In this newsletter, I tried to speak plainly about the partisan political origins of this campaign while still giving the underlying debates that animated it a fair airing. It is common to hear these debates described as belonging to “the culture war,” which can connote an absence of material stakes. But as efforts to ban books by or about Black or L.G.B.T.Q. people and to restrict the rights of transgender Americans accelerate, the stakes have proved to be very material indeed.
In November 2019, I asked my esteemed colleagues in the Food section to weigh in on some of the culinary debates that pop up every Thanksgiving. Opinions were divided on the acceptability of canned cranberry sauce, for example, and on the advisability of frying a turkey. But on the question of turducken, most were adamantly opposed. “This is bull,” said Kim Severson, an Atlanta-based Food reporter. “It’s essentially performative Thanksgiving cooking.”
That comment elicited perhaps my favorite reader response I’ve ever received: an email from Judith Butler, arguably one of the most famous living philosophers, clarifying the meaning (or rather, one meaning) of “performative,” a word she popularized and that has since taken on a life of its own.
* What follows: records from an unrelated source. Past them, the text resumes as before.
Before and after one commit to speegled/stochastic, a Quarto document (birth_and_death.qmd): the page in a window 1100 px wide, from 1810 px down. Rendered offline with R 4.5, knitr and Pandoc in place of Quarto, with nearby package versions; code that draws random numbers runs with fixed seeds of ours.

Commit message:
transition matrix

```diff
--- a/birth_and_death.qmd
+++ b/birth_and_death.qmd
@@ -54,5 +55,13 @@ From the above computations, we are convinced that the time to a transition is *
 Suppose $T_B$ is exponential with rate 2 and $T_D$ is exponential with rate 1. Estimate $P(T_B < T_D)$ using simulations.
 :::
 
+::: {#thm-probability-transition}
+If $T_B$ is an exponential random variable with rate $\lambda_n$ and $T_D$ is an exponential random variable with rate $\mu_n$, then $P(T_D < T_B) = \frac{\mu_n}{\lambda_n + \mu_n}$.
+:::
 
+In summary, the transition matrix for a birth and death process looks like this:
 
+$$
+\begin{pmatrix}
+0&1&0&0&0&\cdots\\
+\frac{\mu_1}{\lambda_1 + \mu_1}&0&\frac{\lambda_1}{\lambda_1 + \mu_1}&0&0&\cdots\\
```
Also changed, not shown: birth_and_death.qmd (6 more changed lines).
If that response has helped even one college student navigate the notoriously difficult prose of Butler’s feminist classic “Gender Trouble,” I’ll consider this newsletter a success.
SOME MORE FOR THE ROAD